Famous fictional buildings and what they’d cost to build

words Al Woods

At one point or another, most of us will have dreamt of owning, studying or working in a fictional building from our favourite books and movies. Going to school at Hogwarts, or spending an evening in your very own Batcave after a hard day at work, it’s what we all dream of.

Just for a second imagine that it is possible to recreate some of the most iconic buildings in fictional worlds. You could own your very own Batcave, but at what cost? Read on to find out how much it would cost to recreate these fictional buildings.

  • Hogwarts

Image source

Who wouldn’t want to attend a real-life Hogwarts? Of course, building Hogwarts would take a lot of work, as it’s estimated that the entire school would amount to 414,000sqft! At roughly £359 per square foot, the grand total for building Hogwarts would be £148,626,000!

To work this out, we calculated that approximately 280 students attend Hogwarts, meaning roughly 20 per class. If each student had 50 square foot each, then the classroom would need to be 1000 square foot in size.

The materials used to build Hogwarts are stone, brick and wood and wouldn’t be tricky to obtain, as there are many castles in the UK that undergo repairs using similar materials.

After you have allocated the space needed to build Hogwarts, you’ll need to begin the raft foundations. These foundations will be best as the castle will require a large number of columns and walls on a concrete slab to support its 7 floors.

With the estimated cost being £148,626,000, you’d need some serious magic to cut the costs.

  • The Dark Knight Bat-Cave

fictional buildingsImage source

The Batcave is every man’s dream. A secret underground cave full of the latest gadgets, vehicles and more. It presents its own difficulties though, as, by staying true to the building in the Dark Knight Rises, it will be built partly underground, in a cave.

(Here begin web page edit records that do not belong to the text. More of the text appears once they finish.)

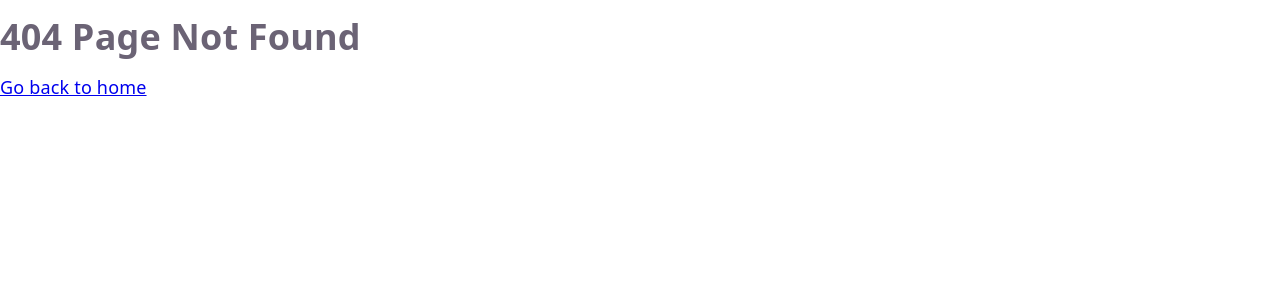
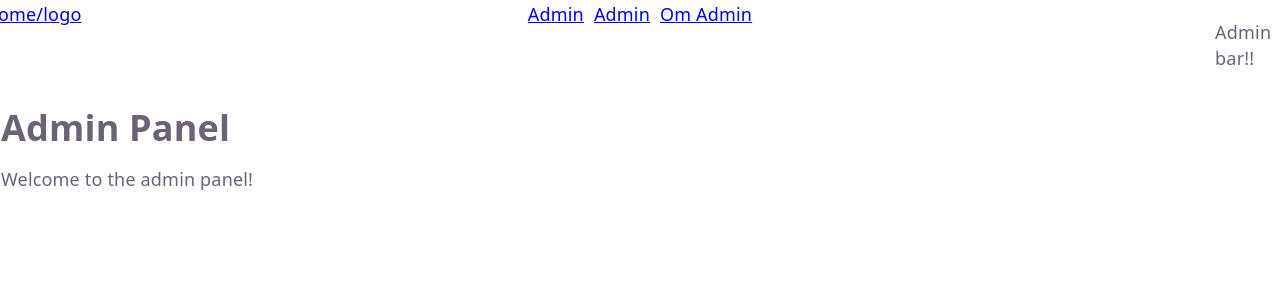
Before and after one commit to katikodi/HoyvikFront, a React (Vite) app: page /admin in a window 1280 px wide. Before the commit this address had no page. Shown: the top 300 px of the page. Built offline with nearby package versions, Linux system fonts and the light colour scheme.

Commit message:
added admin layout and page, demonstrating how the layout set up works if there was any questions about that

```diff
--- /dev/null
+++ b/src/components/AdminBar.jsx
@@ -0,0 +1,19 @@
+import { Link } from "react-router-dom";
+
+export default function AdminBar() {
+    return (
+        <div className="nav-bar" style={{ border: "1px solid white" }}>
+            <div>
+                <Link to="/">Home/logo</Link>
+            </div>
+            <div>
+                <Link to="booking">Admin</Link>
+                <Link to="events">Admin</Link>
+                <Link to="aboutus">Om Admin</Link>
+            </div>
+            <div>
+                <p>Admin bar!!</p>
+            </div>
+        </div>
+    );
+}
--- /dev/null
+++ b/src/layouts/AdminLayout.jsx
@@ -0,0 +1,25 @@
+import { Outlet } from "react-router-dom";
+import NavBar from "../components/NavBar";
+import Footer from "../components/Footer";
+import AdminBar from "../components/AdminBar";
+import '../style.css';
+
+export default function AdminLayout() {
+  return (
+    <div
+      style={{
+        minHeight: "100vh",
+        display: "flex",
+        flexDirection: "column",
+      }}
+    >
+      <header>
+        <AdminBar/>
+      </header>
+
+      <main style={{ flex: 1, border:"1px solid white" }}>
+        <Outlet />
+      </main>
+    </div>
+  );
+}
--- /dev/null
+++ b/src/pages/Admin.jsx
@@ -0,0 +1,12 @@
+
+
+export const Admin = () => {
+    return (
+        <div>
+            <h1>Admin Panel</h1>
+            <p>Welcome to the admin panel!</p>
+        </div>
+    );
+};
+
+export default Admin;
--- a/src/router/index.jsx
+++ b/src/router/index.jsx
@@ -2,7 +2,9 @@ import { createBrowserRouter } from "react-router-dom";
 import Home from "../pages/Home";
 import Booking from "../pages/Booking";
 import Events from "../pages/Events";
+import Admin from "../pages/Admin";
 import MainLayout from "../layouts/MainLayout";
+import AdminLayout from "../layouts/AdminLayout";
 import NotFound from "../components/NotFound";
 import AboutUs from "../pages/AboutUs";
 
@@ -17,5 +19,12 @@ export const router = createBrowserRouter([
             { path: "aboutus", element: <AboutUs /> },
         ],
     },
+    {
+        path: "/admin",
+        element: <AdminLayout />,
+        children: [
+            { index: true, element: <Admin /> },
+        ],
+    },
     { path: "*", element: <NotFound /> },
 ]);
```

Wayne Manor has 11 bedrooms, 7 baths, a pool, gym, library, gallery and is built over a cave structure, which Bruce Wayne used for the Batcave. However, if you don’t have a cave structure at your disposal, you might want to try building the Batcave basement, where Batman keeps his Batmobile.

Money Supermarket believe it would cost £27,500 each year to run the Batcave and Wayne Manor. So, it isn’t surprising that to build the Batcave would be around £23 million, since the Batcave is 42,500sqft and each square foot would cost £542. However, there are some super Batman fans who have managed to build a smaller version of the Batcave in their own homes for around £110,000.

  • Bag End – The Hobbit Shire

fictional buildingsImage source

This famous cosy period home, belonging to Bilbo Baggins, dates back to 2889 in the Third Age in J.R.R. Tolkien’s Middle Earth and features bespoke wood furnishings, an open fireplace, prime location all built into a hillside. Very similar to that of a low celling cottage or shed, Bag end would require wood, thatch and hay to be built. However, unlike a cottage, Bag End is constructed in a hillside.

The inside of Bag End is 4,500sqft, and it includes: 3 bedrooms, a bathroom, study, kitchen, drawing room, sitting room parlour, dining room, variety of cellars and pantries. It will cost £231 per square foot.

Building your very own hobbit hole would cost roughly £990,800.

  • The Great Gatsby Mansion

film setsImage source

Jay Gatsby, a wealthy young man living in a fabulous Gothic mansion in West Egg, he is known for hosting the most fabulous parties.

The 2013 Leonardo DiCaprio movie features the most glamourous home. Plenty of outdoor space, with a marble swimming pool and private beach in Long Island, New York.  As the film is set in the 1920s, the mansion would have been built to the standards back then. This means the mansion would have been built on different foundations and from different materials.

The typical architectural materials for the 1920s – 1930s was timber, cement sheeting, pressed metal sheeting and figured glass.

The mansion has: 18 bedrooms, a hair salon, wine cellar, a tasting room and a two-level garage complete with a hydraulic lift. The home is built on 7.7 acres of land, which is 14,551sqft. Each square foot costs around £290, making the cost £4.2 million.

If you’re looking to take on the challenge of making these famous fictional buildings a reality, with the right resources, materials and money, building shouldn’t be a problem.


You May Also Like

dystopian fiction

The appeal of dystopian fiction

The appeal of dystopian fiction – words Cristina Archer Utopia – is it a ...

Interview with Zineb Oukach co-star of Scorsese’s The Wolf of Wall Street

Ahead of the release of Martin Scorsese’s The Wolf of Wall Street, FLUX was ...

director Andrew Steggall

Departure film release – Interview with director Andrew Steggall

Interview with director Andrew Steggall by Paul Risker Andrew Steggall’s directorial feature debut sets ...

Horst A. Friedrichs ‘Denim Style’

words Charly Suggett   Horst A. Friedrichs has quite the knack for shooting a ...